And as long as I’m ranting and reminding people that there is risk in real estate: financing of a preconstruction is not guaranteed. If you’re not rich enough to have a substantial cushion to close even if the market value at completion is a fair bit below the price you contracted for (which you still have to pay), you’re not rich enough to play in pre-con.

I haven’t really blogged much about the real estate market: the core rent-vs-buy lesson hasn’t changed, and there isn’t much that happens in real-time to talk about. The 30% year-over-year gains of Spring 2017 have cooled, which not many were surprised at, and it will take years to see how it plays out from here. However, while I know that life is hard (very, very hard) to predict and forecast, there are a number of things that have surprised me:

    1. How fast the turn was, especially in parts of the 905. The market was totally coked-up-banana-pants-insane last spring. Then it wasn’t, and prices started to drop. The Stouffville case at the top of the post is an extreme example, but 10-20% decline in under a year is unheard of. For years when people tried to brush off the US housing bubble experience, one of my main points was that the subprime crisis was mostly an accelerant — even without subprime, we were still vulnerable to a crash, but that it would just happen slower. Instead, Markham is on track to out-crash Pheonix, Miami, and Vegas. Surprise! (Though this one comes with a bit of an asterisk as there was a government intervention in the form of the foreign buyer’s tax).

    2. That condos are holding up while detached prices tank. This one can likely be blamed partly on AirBnB, partly on people buying what they can afford after being priced out of detached houses in the frenzy. But that’s a complete surprise from what many who joked about Toronto’s official bird would have expected to see when the market started to turn.

    3. How many AirBnB units there are. I mean, Toronto wasn’t exactly lacking in hotel space for tourists from what I know. And the model of renting out a condo as a luxury hotel was, by all reports I’ve seen, a rather famous flop at the buildings designed for it (esp. Trump). Yet there are thousands of units in the city, despite being of questionable legality even before additional rules came out.

I’m sure there will be lots more surprises in the years to come.

DIY Root Canal vs DIY Tax Stuff

March 19th, 2018 by Potato

Jason Heath pulled out a version of a quote I hate in this Ask MoneySense article on OAS clawbacks:

“Few people would think to Google how to perform a root canal, let alone try it themselves. But lots of people try DIY tax and financial advice.”

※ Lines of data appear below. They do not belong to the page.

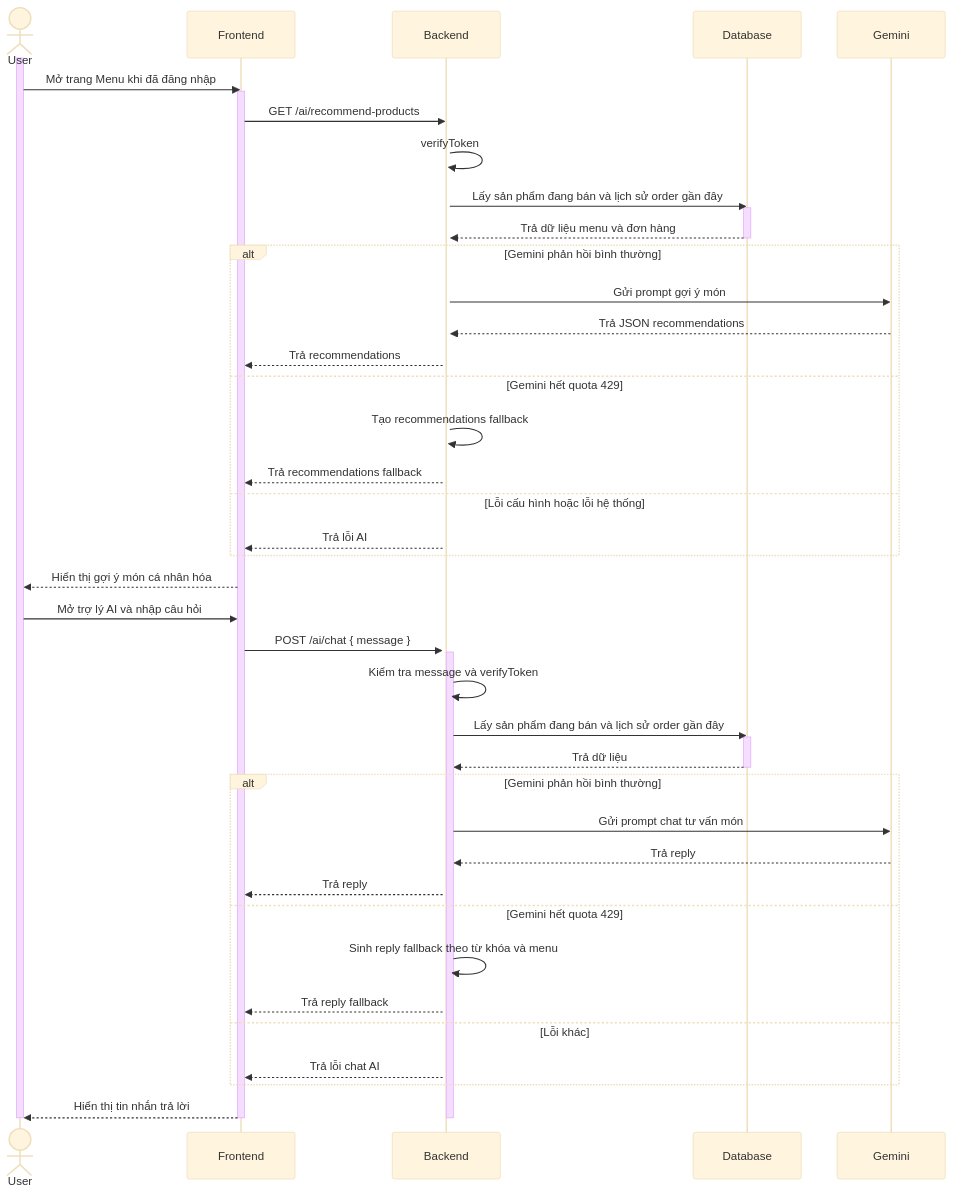
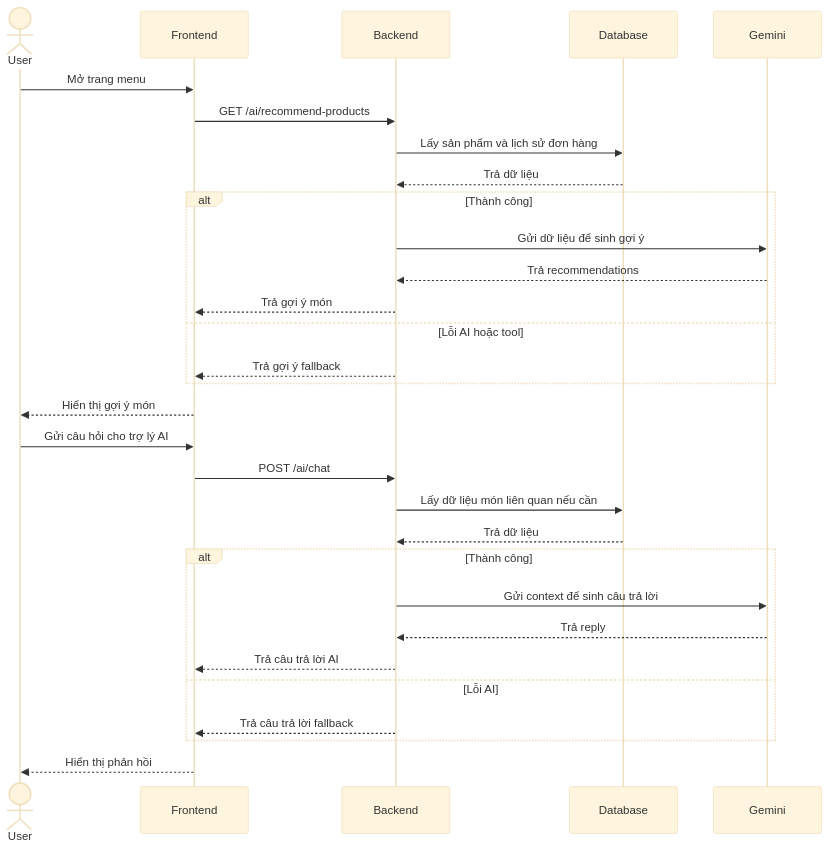
One commit to Pvmvn/BE-CDTN changed diagram 45 of 48 in docs/usecase-dac-ta-chuc-nang-con-lai.md. Above: the diagram before and after it, drawn with Mermaid (base theme). The commit also changed other lines of this file and 4 other files, not shown here.

````diff
--- a/docs/usecase-dac-ta-chuc-nang-con-lai.md
+++ b/docs/usecase-dac-ta-chuc-nang-con-lai.md
@@ -2917,53 +2917,34 @@
 ```mermaid
 sequenceDiagram
   actor User as User
   participant FE as Frontend
   participant BE as Backend
   participant DB as Database
   participant AI as Gemini
 
-  activate User
-  User->>FE: Mở trang Menu khi đã đăng nhập
-  activate FE
+  User->>FE: Mở trang menu
   FE->>BE: GET /ai/recommend-products
-  activate BE
-  BE->>BE: verifyToken
-  BE->>DB: Lấy sản phẩm đang bán và lịch sử order gần đây
-  activate DB
-  DB-->>BE: Trả dữ liệu menu và đơn hàng
-  deactivate DB
-  alt Gemini phản hồi bình thường
-    BE->>AI: Gửi prompt gợi ý món
-    AI-->>BE: Trả JSON recommendations
-    BE-->>FE: Trả recommendations
-  else Gemini hết quota 429
-    BE->>BE: Tạo recommendations fallback
-    BE-->>FE: Trả recommendations fallback
-  else Lỗi cấu hình hoặc lỗi hệ thống
-    BE-->>FE: Trả lỗi AI
+  BE->>DB: Lấy sản phẩm và lịch sử đơn hàng
+  DB-->>BE: Trả dữ liệu
+  alt Thành công
+    BE->>AI: Gửi dữ liệu để sinh gợi ý
+    AI-->>BE: Trả recommendations
+    BE-->>FE: Trả gợi ý món
+  else Lỗi AI hoặc tool
+    BE-->>FE: Trả gợi ý fallback
   end
-  FE-->>User: Hiển thị gợi ý món cá nhân hóa
+  FE-->>User: Hiển thị gợi ý món
 
-  User->>FE: Mở trợ lý AI và nhập câu hỏi
-  FE->>BE: POST /ai/chat { message }
-  activate BE
-  BE->>BE: Kiểm tra message và verifyToken
-  BE->>DB: Lấy sản phẩm đang bán và lịch sử order gần đây
-  activate DB
+  User->>FE: Gửi câu hỏi cho trợ lý AI
+  FE->>BE: POST /ai/chat
+  BE->>DB: Lấy dữ liệu món liên quan nếu cần
   DB-->>BE: Trả dữ liệu
-  deactivate DB
-  alt Gemini phản hồi bình thường
-    BE->>AI: Gửi prompt chat tư vấn món
+  alt Thành công
+    BE->>AI: Gửi context để sinh câu trả lời
     AI-->>BE: Trả reply
-    BE-->>FE: Trả reply
-  else Gemini hết quota 429
-    BE->>BE: Sinh reply fallback theo từ khóa và menu
-    BE-->>FE: Trả reply fallback
-  else Lỗi khác
-    BE-->>FE: Trả lỗi chat AI
+    BE-->>FE: Trả câu trả lời AI
+  else Lỗi AI
+    BE-->>FE: Trả câu trả lời fallback
   end
-  FE-->>User: Hiển thị tin nhắn trả lời
-  deactivate BE
-  deactivate FE
-  deactivate User
+  FE-->>User: Hiển thị phản hồi
 ```
````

Now, it’s hyperbole, and I’m going to rant about it, but I don’t disagree with the main thrust of the article or the next part of that quote: “If you don’t have an accountant, contact one and buy an hour of their time. Bring a list of questions or send them beforehand, so you can get an income tax “check-up.” It may be well worth it even if you only do it once in your life or at least once in a while…” The last half of that paragraph, getting a check-up to have some common questions answered, is entirely reasonable and a good suggestion.

There is definitely a place for professional advice — both planners and accountants. But there’s also a place for DIY-ing things.

The tired root canal analogy makes it sound like you have to be crazy to approach your taxes on your own. But just like with dentistry or medicine, there are lots of things that are totally reasonable to DIY (or Google-then-DIY). You would not go to your dentist every time you had to brush your teeth or floss, and you shouldn’t clog up your doctor’s office with every minor cold or papercut you get, even if you would go for a root canal or surgery. If you have a canker sore it’s totally reasonable to hit Google and gargle some warm salt water. Not everything is a root canal, not everything needs a professional to manage. And especially when it comes to taxes, there are too many people in the world who shrug and say “get an accountant” rather than helping people learn to DIY (which may be related to regulations and the fear of being sued).

This particular article also really highlights an important aspect of the issue: when we’re talking about mouths, people generally have enough background information to know what is at the totally-DIY-able level (like daily brushing) and what is at the I-need-a-professional level (like fixing a cavity or getting a root canal). When it comes to finances, lots of people don’t have the basic literacy to find the answers they need or use them appropriately. Here, finding the OAS clawback threshold is pretty easy, and planning around that is a decent edge case where it’s not unreasonable to do some DIY around it, but also not exploitative to suggest it’s worth getting a professional’s input. However, the person asking the question doesn’t seem to know that the threshold is about clawbacks, not reporting — you have to report everything. So they couldn’t find the answer because they didn’t know how to ask the question (or interpret the answers they likely did turn up). There’s some essential background knowledge missing that’s going to make DIY a challenge here — indeed, to know what can be done on your own.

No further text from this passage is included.